TASK REQUIREMENTS: State how many lines in the records below contain the string "update", and give nothing besides that number.

::::::::::

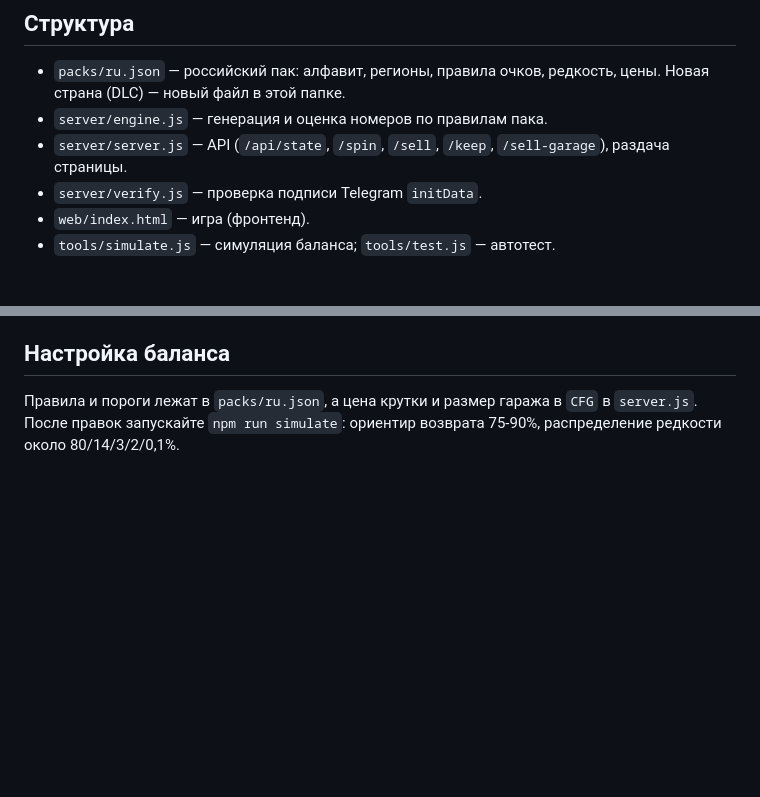
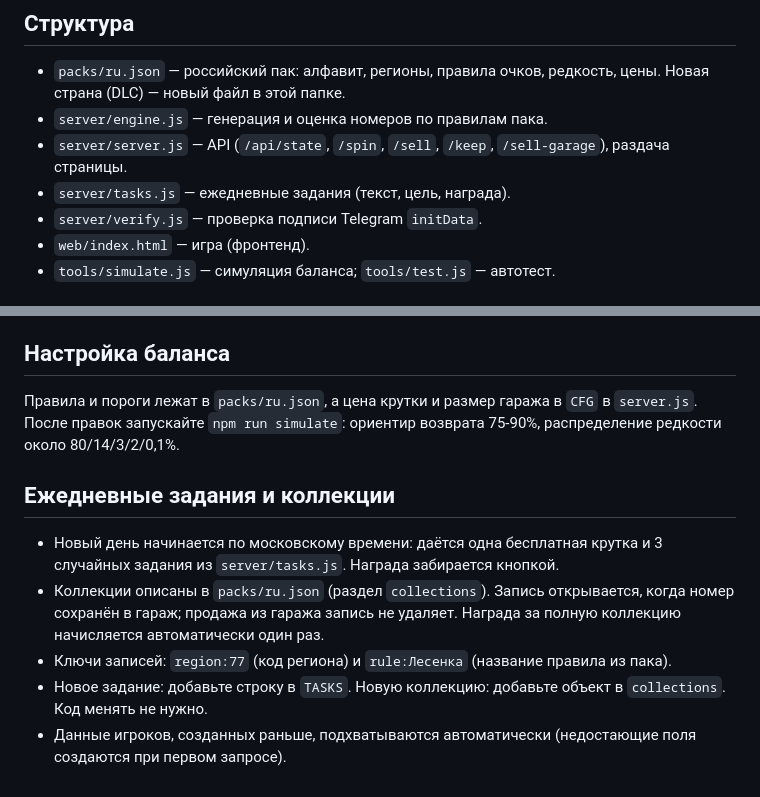
Before and after one commit to palmeri/Plate-HunterV2, a Markdown page: README.md, 2 parts joined by grey strips. Rendered like a GitHub page; blank space fills up the shorter version.

```diff
--- a/README.md
+++ b/README.md
@@ -6,6 +6,7 @@
 - `packs/ru.json` — российский пак: алфавит, регионы, правила очков, редкость, цены. Новая страна (DLC) — новый файл в этой папке.
 - `server/engine.js` — генерация и оценка номеров по правилам пака.
 - `server/server.js` — API (`/api/state`, `/spin`, `/sell`, `/keep`, `/sell-garage`), раздача страницы.
+- `server/tasks.js` — ежедневные задания (текст, цель, награда).
 - `server/verify.js` — проверка подписи Telegram `initData`.
 - `web/index.html` — игра (фронтенд).
 - `tools/simulate.js` — симуляция баланса; `tools/test.js` — автотест.
@@ -35,3 +36,10 @@ DEV_MODE=1 npm start    # откройте http://localhost:3000
 
 ## Настройка баланса
 Правила и пороги лежат в `packs/ru.json`, а цена крутки и размер гаража в `CFG` в `server.js`. После правок запускайте `npm run simulate`: ориентир возврата 75-90%, распределение редкости около 80/14/3/2/0,1%.
+
+## Ежедневные задания и коллекции
+- Новый день начинается по московскому времени: даётся одна бесплатная крутка и 3 случайных задания из `server/tasks.js`. Награда забирается кнопкой.
+- Коллекции описаны в `packs/ru.json` (раздел `collections`). Запись открывается, когда номер сохранён в гараж; продажа из гаража запись не удаляет. Награда за полную коллекцию начисляется автоматически один раз.
+- Ключи записей: `region:77` (код региона) и `rule:Лесенка` (название правила из пака).
+- Новое задание: добавьте строку в `TASKS`. Новую коллекцию: добавьте объект в `collections`. Код менять не нужно.
+- Данные игроков, созданных раньше, подхватываются автоматически (недостающие поля создаются при первом запросе).
```
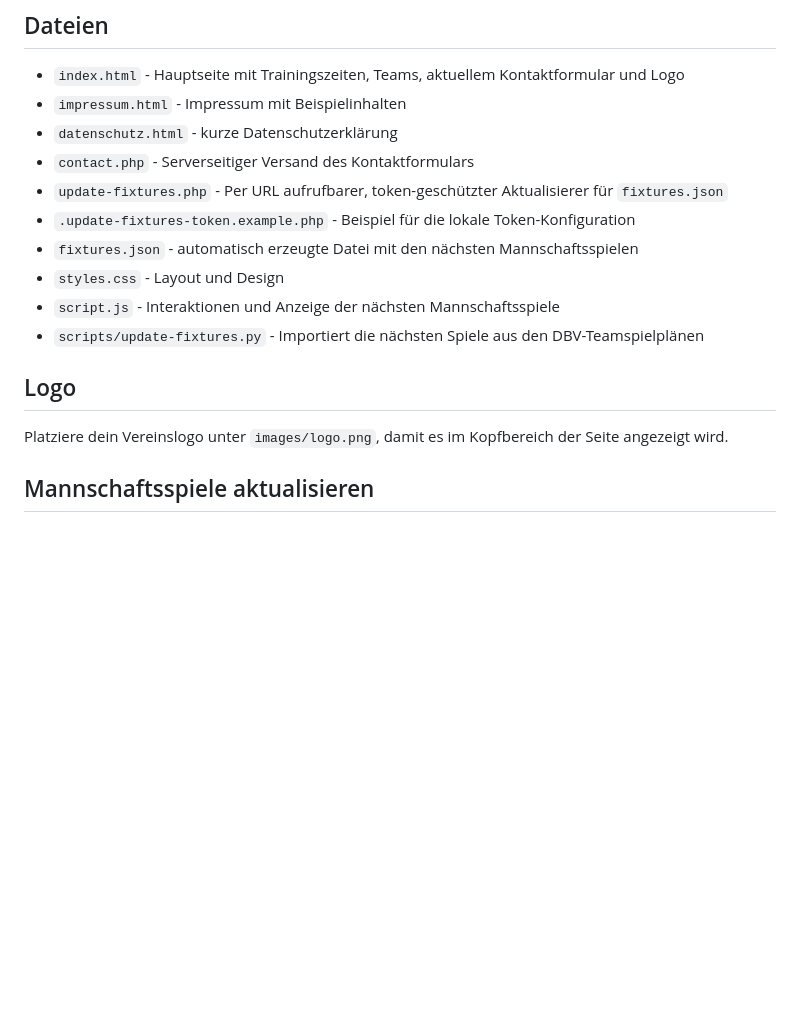
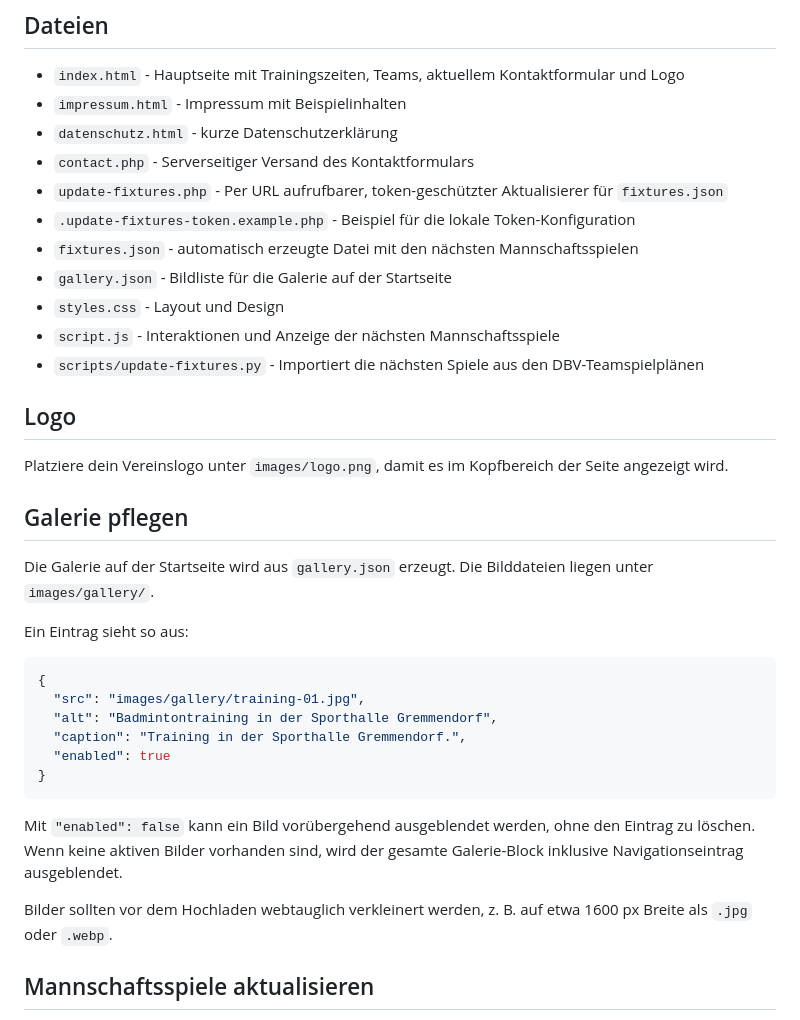
Before and after one commit to steflin01/scg, a Markdown page: README.md, the part around the change. Rendered like a GitHub page; blank space fills up the shorter version.

Commit message:
Document gallery maintenance

````diff
--- a/README.md
+++ b/README.md
@@ -11,6 +11,7 @@ Einfache statische Website für die Badmintonabteilung des SC Gremmendorf.
 - `update-fixtures.php` - Per URL aufrufbarer, token-geschützter Aktualisierer für `fixtures.json`
 - `.update-fixtures-token.example.php` - Beispiel für die lokale Token-Konfiguration
 - `fixtures.json` - automatisch erzeugte Datei mit den nächsten Mannschaftsspielen
+- `gallery.json` - Bildliste für die Galerie auf der Startseite
 - `styles.css` - Layout und Design
 - `script.js` - Interaktionen und Anzeige der nächsten Mannschaftsspiele
 - `scripts/update-fixtures.py` - Importiert die nächsten Spiele aus den DBV-Teamspielplänen
@@ -18,6 +19,25 @@ Einfache statische Website für die Badmintonabteilung des SC Gremmendorf.
 ## Logo
 
 Platziere dein Vereinslogo unter `images/logo.png`, damit es im Kopfbereich der Seite angezeigt wird.
+
+## Galerie pflegen
+
+Die Galerie auf der Startseite wird aus `gallery.json` erzeugt. Die Bilddateien liegen unter `images/gallery/`.
+
+Ein Eintrag sieht so aus:
+
+```json
+{
+  "src": "images/gallery/training-01.jpg",
+  "alt": "Badmintontraining in der Sporthalle Gremmendorf",
+  "caption": "Training in der Sporthalle Gremmendorf.",
+  "enabled": true
+}
+```
+
+Mit `"enabled": false` kann ein Bild vorübergehend ausgeblendet werden, ohne den Eintrag zu löschen. Wenn keine aktiven Bilder vorhanden sind, wird der gesamte Galerie-Block inklusive Navigationseintrag ausgeblendet.
+
+Bilder sollten vor dem Hochladen webtauglich verkleinert werden, z. B. auf etwa 1600 px Breite als `.jpg` oder `.webp`.
 
 ## Mannschaftsspiele aktualisieren
 
````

::::::::::

EXERCISE OUTPUT: 3